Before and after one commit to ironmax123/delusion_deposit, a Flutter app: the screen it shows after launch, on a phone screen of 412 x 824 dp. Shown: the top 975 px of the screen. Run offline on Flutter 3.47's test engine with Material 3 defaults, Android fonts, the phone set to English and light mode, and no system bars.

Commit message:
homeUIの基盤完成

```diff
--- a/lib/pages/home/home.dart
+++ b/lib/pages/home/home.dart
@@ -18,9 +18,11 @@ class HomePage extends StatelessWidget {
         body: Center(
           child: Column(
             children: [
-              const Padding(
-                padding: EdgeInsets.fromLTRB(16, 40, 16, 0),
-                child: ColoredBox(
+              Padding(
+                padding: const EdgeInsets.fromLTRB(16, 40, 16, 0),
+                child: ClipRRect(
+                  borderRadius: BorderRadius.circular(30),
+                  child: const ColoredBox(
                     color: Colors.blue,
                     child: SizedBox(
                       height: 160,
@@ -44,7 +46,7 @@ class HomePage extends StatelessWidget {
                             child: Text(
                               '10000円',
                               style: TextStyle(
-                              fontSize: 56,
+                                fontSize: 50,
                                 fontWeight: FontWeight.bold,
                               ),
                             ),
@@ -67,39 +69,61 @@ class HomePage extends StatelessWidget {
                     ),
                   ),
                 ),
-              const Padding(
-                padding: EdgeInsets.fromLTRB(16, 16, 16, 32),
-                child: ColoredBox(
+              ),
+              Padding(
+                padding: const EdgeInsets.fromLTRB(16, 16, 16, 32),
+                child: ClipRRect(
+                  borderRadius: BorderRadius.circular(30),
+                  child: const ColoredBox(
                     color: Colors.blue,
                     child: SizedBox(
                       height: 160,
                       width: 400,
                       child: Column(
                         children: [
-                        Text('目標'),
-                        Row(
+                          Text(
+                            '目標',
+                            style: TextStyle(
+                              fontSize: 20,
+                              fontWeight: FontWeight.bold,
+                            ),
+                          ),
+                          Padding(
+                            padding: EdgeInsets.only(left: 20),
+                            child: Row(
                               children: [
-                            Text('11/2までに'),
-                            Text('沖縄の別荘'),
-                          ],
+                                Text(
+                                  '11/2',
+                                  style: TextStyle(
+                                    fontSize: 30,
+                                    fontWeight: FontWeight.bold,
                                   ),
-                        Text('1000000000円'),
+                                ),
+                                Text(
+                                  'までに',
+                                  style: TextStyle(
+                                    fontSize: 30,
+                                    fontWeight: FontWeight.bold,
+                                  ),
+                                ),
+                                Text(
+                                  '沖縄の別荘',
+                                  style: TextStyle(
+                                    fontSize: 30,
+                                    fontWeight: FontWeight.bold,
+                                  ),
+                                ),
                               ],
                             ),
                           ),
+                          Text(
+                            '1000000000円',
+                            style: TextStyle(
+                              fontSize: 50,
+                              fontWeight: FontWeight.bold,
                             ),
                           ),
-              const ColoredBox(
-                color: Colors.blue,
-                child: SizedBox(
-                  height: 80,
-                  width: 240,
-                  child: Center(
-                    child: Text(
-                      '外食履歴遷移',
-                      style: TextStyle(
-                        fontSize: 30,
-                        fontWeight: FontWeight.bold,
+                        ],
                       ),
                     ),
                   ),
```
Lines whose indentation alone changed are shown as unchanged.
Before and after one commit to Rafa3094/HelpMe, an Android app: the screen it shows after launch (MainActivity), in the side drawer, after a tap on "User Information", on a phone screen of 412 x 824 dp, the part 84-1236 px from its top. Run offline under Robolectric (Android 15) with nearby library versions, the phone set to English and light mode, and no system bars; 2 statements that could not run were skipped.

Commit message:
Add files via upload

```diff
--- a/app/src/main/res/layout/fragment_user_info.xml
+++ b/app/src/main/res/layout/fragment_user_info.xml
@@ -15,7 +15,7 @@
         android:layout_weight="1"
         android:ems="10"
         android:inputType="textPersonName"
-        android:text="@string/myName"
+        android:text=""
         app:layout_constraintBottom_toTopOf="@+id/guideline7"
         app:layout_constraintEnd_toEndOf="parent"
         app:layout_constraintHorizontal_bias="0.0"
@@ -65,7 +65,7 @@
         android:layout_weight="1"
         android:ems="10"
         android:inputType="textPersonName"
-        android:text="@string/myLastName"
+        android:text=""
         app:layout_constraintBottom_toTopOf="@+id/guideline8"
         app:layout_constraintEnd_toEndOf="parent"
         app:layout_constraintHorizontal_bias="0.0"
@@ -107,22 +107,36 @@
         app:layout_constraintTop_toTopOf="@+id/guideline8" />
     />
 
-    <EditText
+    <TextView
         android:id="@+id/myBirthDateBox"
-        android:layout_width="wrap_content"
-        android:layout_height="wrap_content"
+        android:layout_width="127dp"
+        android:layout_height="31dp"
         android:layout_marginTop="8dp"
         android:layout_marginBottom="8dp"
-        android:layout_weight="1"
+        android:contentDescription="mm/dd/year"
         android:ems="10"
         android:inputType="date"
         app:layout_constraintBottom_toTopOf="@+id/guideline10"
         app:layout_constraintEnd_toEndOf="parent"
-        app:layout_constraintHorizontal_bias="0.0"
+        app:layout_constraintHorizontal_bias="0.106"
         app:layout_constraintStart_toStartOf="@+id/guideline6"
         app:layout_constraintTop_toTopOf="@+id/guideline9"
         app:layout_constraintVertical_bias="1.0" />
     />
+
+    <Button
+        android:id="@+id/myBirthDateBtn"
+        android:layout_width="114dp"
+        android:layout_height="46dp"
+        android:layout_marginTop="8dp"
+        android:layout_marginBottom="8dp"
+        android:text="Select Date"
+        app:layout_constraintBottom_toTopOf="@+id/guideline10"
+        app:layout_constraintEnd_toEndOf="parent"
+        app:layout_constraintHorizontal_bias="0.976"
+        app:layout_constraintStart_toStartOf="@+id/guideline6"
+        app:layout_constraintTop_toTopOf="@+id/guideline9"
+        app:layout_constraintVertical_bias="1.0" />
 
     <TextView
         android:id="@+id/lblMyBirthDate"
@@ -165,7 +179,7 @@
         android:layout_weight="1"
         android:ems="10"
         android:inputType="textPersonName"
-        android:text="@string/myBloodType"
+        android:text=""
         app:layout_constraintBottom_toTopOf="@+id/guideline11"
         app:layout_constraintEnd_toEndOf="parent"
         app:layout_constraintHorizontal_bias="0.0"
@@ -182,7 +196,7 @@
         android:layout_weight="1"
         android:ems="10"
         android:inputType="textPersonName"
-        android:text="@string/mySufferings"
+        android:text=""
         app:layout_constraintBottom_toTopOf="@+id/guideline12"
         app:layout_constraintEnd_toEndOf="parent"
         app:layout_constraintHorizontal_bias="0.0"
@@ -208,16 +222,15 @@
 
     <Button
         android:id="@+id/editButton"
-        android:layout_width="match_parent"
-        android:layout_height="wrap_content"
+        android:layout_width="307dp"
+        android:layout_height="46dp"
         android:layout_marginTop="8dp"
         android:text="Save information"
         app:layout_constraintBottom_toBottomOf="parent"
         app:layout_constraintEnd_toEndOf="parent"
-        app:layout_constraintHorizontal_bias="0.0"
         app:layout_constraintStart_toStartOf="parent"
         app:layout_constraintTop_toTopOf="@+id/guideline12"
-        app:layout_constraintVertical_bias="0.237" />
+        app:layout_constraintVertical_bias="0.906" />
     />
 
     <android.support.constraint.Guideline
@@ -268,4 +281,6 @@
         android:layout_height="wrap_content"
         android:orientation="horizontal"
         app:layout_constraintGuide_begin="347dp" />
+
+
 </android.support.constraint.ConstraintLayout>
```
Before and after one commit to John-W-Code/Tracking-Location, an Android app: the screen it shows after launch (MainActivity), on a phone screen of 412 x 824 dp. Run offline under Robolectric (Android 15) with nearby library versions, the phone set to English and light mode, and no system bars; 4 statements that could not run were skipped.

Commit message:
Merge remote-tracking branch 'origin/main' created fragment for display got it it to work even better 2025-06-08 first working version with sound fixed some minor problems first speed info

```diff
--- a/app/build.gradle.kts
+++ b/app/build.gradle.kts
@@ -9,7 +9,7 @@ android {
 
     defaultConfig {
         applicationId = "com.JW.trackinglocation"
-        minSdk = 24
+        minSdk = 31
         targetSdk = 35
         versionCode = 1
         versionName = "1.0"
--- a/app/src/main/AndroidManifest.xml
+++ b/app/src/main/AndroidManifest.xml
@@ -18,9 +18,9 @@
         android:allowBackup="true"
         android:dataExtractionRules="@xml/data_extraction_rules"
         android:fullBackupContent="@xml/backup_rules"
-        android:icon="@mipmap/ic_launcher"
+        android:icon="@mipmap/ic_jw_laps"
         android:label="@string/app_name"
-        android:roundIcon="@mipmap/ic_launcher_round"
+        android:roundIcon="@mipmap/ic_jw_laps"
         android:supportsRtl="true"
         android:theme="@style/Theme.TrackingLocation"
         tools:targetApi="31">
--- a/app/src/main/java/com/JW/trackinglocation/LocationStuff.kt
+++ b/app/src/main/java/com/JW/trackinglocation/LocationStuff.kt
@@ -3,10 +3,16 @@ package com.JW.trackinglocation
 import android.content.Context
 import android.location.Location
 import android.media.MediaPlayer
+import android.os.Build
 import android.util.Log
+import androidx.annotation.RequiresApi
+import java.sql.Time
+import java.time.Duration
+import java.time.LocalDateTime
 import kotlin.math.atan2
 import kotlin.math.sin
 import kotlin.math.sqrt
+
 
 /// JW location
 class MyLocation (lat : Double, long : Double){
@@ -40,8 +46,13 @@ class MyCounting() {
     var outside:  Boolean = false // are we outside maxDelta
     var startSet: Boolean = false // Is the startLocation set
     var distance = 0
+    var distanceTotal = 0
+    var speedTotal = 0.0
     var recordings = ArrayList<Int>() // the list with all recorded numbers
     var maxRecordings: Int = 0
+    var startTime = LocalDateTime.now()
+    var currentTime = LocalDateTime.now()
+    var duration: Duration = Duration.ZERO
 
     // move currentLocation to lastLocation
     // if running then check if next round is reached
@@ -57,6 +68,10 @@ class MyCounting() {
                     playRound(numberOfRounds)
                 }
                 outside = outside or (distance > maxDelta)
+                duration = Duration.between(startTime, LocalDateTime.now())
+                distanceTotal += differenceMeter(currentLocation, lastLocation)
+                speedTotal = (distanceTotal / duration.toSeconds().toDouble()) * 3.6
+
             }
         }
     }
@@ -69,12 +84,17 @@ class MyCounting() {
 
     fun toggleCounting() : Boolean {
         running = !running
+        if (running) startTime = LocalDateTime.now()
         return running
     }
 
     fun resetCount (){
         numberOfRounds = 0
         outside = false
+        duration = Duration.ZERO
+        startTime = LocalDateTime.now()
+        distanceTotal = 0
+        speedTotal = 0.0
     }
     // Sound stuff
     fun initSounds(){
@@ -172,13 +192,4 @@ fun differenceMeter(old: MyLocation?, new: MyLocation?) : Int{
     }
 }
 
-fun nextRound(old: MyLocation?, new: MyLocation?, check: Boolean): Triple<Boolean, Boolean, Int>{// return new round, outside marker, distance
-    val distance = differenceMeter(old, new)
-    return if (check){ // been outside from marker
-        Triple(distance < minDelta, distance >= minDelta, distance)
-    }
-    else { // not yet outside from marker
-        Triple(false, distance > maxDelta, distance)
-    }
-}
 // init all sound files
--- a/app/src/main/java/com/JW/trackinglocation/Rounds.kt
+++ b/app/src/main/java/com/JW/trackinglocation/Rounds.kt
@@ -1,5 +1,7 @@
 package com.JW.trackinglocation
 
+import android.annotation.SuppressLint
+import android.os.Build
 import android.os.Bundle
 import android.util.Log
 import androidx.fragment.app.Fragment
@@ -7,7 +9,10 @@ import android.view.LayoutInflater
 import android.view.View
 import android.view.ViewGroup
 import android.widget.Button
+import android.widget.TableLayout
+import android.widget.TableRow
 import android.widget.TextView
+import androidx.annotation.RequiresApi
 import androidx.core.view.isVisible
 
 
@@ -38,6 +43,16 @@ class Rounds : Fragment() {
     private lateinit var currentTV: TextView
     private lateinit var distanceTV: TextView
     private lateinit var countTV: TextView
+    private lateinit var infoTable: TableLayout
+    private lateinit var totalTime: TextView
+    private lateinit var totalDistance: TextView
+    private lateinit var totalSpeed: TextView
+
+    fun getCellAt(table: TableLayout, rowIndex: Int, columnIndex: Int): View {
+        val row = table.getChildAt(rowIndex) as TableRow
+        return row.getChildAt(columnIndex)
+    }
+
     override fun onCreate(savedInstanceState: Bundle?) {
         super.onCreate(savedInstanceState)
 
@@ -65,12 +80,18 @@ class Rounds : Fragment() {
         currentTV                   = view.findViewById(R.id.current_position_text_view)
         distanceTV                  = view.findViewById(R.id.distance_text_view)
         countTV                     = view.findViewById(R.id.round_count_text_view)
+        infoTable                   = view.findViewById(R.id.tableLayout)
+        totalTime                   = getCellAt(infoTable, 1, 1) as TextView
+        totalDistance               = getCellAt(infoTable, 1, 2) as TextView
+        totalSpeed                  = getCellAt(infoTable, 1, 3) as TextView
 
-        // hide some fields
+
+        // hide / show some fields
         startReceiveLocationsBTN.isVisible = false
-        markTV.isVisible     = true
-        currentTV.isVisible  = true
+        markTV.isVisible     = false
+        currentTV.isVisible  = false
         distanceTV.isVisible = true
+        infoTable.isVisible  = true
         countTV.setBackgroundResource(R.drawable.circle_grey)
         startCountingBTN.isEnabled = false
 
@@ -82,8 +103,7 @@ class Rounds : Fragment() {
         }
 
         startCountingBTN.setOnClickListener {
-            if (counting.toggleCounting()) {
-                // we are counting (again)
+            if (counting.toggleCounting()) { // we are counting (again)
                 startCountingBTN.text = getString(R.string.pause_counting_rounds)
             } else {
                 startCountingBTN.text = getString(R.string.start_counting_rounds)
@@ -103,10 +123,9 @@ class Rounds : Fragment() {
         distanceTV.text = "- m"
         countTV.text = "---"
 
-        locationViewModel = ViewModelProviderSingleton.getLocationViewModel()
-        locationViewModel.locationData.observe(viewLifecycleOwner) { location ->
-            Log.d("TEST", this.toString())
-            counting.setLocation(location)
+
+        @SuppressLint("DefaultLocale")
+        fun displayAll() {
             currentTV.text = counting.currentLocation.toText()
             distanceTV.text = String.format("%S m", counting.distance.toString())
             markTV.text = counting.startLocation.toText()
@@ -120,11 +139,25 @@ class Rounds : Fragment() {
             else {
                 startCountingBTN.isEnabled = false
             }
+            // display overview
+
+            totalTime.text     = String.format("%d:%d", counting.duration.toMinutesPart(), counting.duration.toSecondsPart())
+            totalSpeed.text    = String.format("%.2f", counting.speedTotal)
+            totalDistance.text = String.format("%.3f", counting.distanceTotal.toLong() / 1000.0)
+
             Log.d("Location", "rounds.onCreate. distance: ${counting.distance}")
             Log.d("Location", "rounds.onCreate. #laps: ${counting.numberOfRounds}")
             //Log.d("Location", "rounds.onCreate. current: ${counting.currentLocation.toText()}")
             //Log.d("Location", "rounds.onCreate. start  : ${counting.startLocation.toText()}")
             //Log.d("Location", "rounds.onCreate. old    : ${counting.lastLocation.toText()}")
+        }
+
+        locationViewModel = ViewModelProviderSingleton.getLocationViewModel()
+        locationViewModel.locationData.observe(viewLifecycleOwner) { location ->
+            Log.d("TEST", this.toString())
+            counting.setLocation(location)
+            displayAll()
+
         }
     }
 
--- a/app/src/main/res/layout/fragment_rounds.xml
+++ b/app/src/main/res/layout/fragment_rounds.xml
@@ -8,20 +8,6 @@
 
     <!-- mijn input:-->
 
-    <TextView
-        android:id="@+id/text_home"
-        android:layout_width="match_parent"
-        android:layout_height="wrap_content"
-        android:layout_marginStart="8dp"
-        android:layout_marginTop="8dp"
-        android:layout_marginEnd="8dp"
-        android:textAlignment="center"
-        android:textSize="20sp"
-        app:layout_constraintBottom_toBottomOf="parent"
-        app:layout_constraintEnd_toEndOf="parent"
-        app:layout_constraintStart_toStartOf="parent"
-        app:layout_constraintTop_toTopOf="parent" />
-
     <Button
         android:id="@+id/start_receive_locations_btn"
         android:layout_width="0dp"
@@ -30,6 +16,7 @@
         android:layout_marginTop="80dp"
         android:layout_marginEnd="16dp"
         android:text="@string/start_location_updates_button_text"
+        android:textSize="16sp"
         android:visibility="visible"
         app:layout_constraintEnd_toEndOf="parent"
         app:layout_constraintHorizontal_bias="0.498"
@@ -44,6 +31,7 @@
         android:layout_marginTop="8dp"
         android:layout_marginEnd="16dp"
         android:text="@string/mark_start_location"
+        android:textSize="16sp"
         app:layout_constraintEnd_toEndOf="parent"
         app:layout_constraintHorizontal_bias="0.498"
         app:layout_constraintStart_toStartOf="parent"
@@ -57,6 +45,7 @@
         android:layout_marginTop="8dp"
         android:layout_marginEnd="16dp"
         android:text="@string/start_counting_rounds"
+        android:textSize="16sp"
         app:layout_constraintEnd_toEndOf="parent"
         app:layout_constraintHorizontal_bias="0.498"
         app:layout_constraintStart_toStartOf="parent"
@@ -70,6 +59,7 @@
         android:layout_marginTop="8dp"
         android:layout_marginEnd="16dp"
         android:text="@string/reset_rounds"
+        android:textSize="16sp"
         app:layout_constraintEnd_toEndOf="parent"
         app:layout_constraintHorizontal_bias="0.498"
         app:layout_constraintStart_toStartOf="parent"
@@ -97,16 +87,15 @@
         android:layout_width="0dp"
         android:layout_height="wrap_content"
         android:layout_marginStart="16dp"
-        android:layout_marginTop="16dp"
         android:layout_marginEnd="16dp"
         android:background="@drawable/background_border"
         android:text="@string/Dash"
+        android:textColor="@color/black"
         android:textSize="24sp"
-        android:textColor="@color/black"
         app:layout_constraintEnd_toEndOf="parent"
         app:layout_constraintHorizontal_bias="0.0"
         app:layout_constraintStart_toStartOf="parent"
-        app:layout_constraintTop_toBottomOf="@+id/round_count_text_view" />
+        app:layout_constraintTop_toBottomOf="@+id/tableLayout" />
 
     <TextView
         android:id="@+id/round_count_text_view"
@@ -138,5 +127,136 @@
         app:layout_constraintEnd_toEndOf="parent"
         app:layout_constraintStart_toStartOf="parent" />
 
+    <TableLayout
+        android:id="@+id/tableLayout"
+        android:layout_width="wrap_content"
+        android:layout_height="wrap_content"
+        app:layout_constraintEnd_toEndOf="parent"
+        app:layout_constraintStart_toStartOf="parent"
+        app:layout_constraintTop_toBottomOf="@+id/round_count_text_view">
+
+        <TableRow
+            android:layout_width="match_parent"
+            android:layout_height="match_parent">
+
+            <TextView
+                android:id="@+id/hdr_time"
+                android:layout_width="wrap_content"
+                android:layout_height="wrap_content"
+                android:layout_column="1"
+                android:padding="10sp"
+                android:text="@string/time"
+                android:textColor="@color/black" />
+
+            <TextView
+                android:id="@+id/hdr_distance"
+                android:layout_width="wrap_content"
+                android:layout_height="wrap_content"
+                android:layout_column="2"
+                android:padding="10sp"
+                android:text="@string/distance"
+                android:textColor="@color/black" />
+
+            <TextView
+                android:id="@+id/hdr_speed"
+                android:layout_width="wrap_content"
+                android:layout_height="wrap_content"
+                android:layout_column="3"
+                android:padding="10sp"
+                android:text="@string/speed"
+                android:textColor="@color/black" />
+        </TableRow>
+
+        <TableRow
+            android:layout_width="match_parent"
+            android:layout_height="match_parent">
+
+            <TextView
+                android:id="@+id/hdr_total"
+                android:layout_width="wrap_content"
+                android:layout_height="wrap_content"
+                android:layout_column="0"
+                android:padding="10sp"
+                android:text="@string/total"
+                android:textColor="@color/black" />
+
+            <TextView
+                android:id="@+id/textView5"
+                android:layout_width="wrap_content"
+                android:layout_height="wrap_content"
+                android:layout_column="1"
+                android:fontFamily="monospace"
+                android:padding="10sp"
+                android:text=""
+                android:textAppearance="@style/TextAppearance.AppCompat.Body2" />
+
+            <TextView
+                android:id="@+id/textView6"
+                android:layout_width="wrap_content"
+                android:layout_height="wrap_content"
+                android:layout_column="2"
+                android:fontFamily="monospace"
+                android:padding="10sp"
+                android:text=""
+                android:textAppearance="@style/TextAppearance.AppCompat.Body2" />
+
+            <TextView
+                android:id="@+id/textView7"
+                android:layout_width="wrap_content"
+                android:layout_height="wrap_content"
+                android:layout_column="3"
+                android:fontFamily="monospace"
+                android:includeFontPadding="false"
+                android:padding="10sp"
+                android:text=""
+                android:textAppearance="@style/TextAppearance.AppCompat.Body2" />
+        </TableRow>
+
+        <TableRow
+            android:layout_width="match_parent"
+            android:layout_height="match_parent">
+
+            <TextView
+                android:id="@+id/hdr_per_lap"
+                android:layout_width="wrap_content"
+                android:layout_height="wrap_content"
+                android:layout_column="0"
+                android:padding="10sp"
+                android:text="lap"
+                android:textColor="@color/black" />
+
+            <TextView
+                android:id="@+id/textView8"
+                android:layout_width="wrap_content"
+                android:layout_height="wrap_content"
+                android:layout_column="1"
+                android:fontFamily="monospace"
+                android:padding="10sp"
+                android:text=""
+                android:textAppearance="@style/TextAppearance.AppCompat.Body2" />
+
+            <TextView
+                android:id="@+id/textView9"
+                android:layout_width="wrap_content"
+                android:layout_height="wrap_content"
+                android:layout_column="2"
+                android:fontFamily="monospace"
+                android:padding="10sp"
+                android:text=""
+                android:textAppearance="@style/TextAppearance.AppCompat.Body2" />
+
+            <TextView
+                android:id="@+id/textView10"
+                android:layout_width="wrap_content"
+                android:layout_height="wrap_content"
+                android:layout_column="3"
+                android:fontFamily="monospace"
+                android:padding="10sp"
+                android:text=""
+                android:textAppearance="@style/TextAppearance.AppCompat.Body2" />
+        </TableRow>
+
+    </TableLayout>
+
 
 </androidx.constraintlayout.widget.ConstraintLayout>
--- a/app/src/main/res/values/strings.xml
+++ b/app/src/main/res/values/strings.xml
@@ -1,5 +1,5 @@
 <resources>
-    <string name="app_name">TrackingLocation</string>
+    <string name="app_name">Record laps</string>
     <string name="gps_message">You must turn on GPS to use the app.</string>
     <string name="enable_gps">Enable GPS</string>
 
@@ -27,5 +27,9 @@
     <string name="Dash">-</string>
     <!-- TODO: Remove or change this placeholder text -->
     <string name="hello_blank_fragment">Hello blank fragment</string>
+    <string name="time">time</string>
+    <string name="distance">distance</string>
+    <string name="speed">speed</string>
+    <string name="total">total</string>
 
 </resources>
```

******************************

▶ Task description:
Return, from the data above, each line in which the string "mipmap" appears.

▶ Response:
-        android:icon="@mipmap/ic_launcher"
+        android:icon="@mipmap/ic_jw_laps"
-        android:roundIcon="@mipmap/ic_launcher_round"
+        android:roundIcon="@mipmap/ic_jw_laps"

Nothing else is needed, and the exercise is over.